__YOUR INSTRUCTIONS__:
Retype the whole listing below exactly, keeping every picture out of it.

__DATA SECTION__:

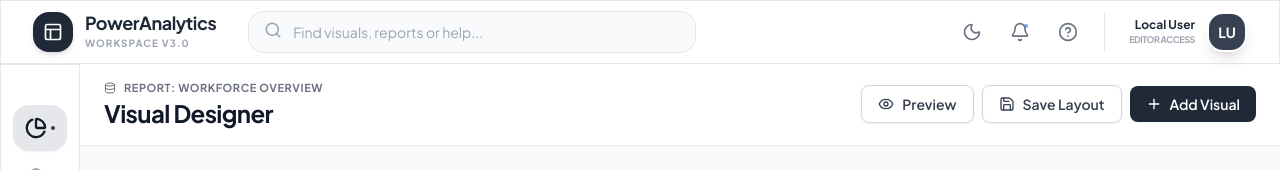
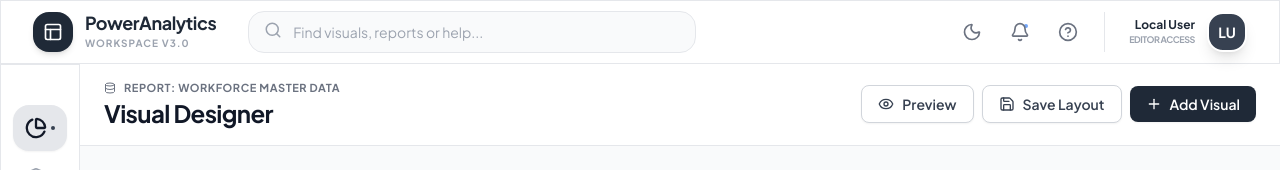
Before and after one commit to Vishnudharan24/TabNLP, a React (Vite) app: page / in a window 1280 px wide. Shown: the top 170 px of the page. Built offline with nearby package versions, Linux system fonts and the light colour scheme.

Commit message:
feat: update report display to show dataset name or default message when no data source is selected

```diff
--- a/App.jsx
+++ b/App.jsx
@@ -164,7 +164,7 @@ const App = () => {
                                 <div className="flex flex-col">
                                     <div className={`flex items-center gap-2 text-[11px] font-bold uppercase tracking-wider ${theme === 'dark' ? 'text-gray-400' : 'text-gray-500'}`}>
                                         <Database size={12} />
-                                        <span>Report: {pages.find(p => p.id === activePageId)?.name}</span>
+                                        <span>Report: {(datasets.find(d => d.id === selectedDatasetId) || datasets[0])?.name || 'No Data Source'}</span>
                                     </div>
                                     <h1 className={`text-2xl font-bold tracking-tight ${theme === 'dark' ? 'text-gray-100' : 'text-gray-900'}`}>{isEditMode ? 'Visual Designer' : 'Report Preview'}</h1>
                                 </div>
```
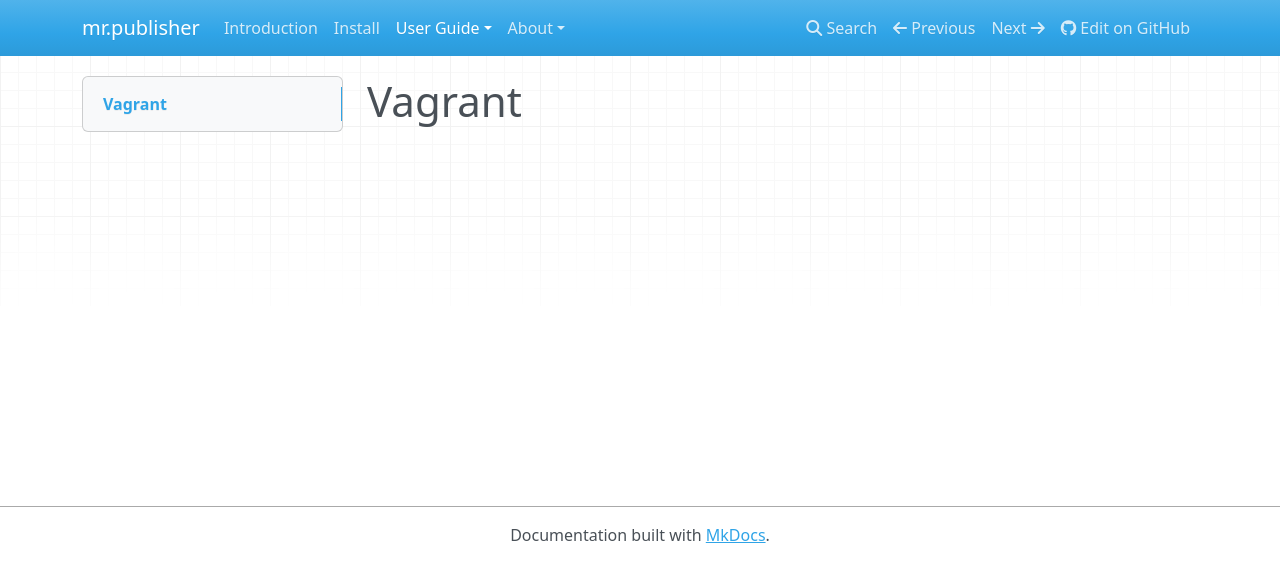
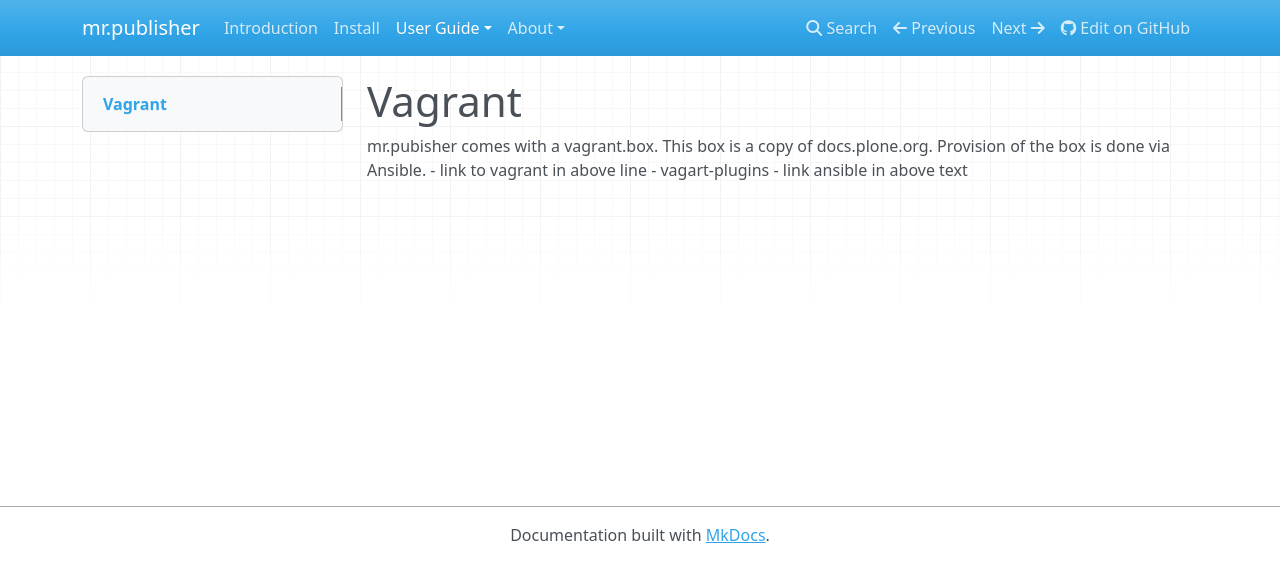
Before and after one commit to svx/mr.publisher, an MkDocs documentation site: the page built from docs/source/user-guide/vagrant.md, in a window 1280 px wide. Shown: the top 582 px of the page. Built offline with MkDocs 1.6.1, drawn with Linux system fonts in a browser that asks for light colours; nearby versions of some CDN libraries; old or Windows-style settings are respelled for this version of MkDocs.

Commit message:
Docs about vagrant

```diff
--- a/docs/source/user-guide/vagrant.md
+++ b/docs/source/user-guide/vagrant.md
@@ -1 +1,7 @@
 # Vagrant
+
+mr.pubisher comes with a vagrant.box. This box is a copy of docs.plone.org.
+Provision of the box is done via Ansible.
+- link to vagrant in above line
+- vagart-plugins
+- link ansible in above text
```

__SOLVED PROBLEM__:
Before and after one commit to Vishnudharan24/TabNLP, a React (Vite) app: page / in a window 1280 px wide. Shown: the top 170 px of the page. Built offline with nearby package versions, Linux system fonts and the light colour scheme.

Commit message:
feat: update report display to show dataset name or default message when no data source is selected

```diff
--- a/App.jsx
+++ b/App.jsx
@@ -164,7 +164,7 @@ const App = () => {
                                 <div className="flex flex-col">
                                     <div className={`flex items-center gap-2 text-[11px] font-bold uppercase tracking-wider ${theme === 'dark' ? 'text-gray-400' : 'text-gray-500'}`}>
                                         <Database size={12} />
-                                        <span>Report: {pages.find(p => p.id === activePageId)?.name}</span>
+                                        <span>Report: {(datasets.find(d => d.id === selectedDatasetId) || datasets[0])?.name || 'No Data Source'}</span>
                                     </div>
                                     <h1 className={`text-2xl font-bold tracking-tight ${theme === 'dark' ? 'text-gray-100' : 'text-gray-900'}`}>{isEditMode ? 'Visual Designer' : 'Report Preview'}</h1>
                                 </div>
```
Before and after one commit to svx/mr.publisher, an MkDocs documentation site: the page built from docs/source/user-guide/vagrant.md, in a window 1280 px wide. Shown: the top 582 px of the page. Built offline with MkDocs 1.6.1, drawn with Linux system fonts in a browser that asks for light colours; nearby versions of some CDN libraries; old or Windows-style settings are respelled for this version of MkDocs.

Commit message:
Docs about vagrant

```diff
--- a/docs/source/user-guide/vagrant.md
+++ b/docs/source/user-guide/vagrant.md
@@ -1 +1,7 @@
 # Vagrant
+
+mr.pubisher comes with a vagrant.box. This box is a copy of docs.plone.org.
+Provision of the box is done via Ansible.
+- link to vagrant in above line
+- vagart-plugins
+- link ansible in above text
```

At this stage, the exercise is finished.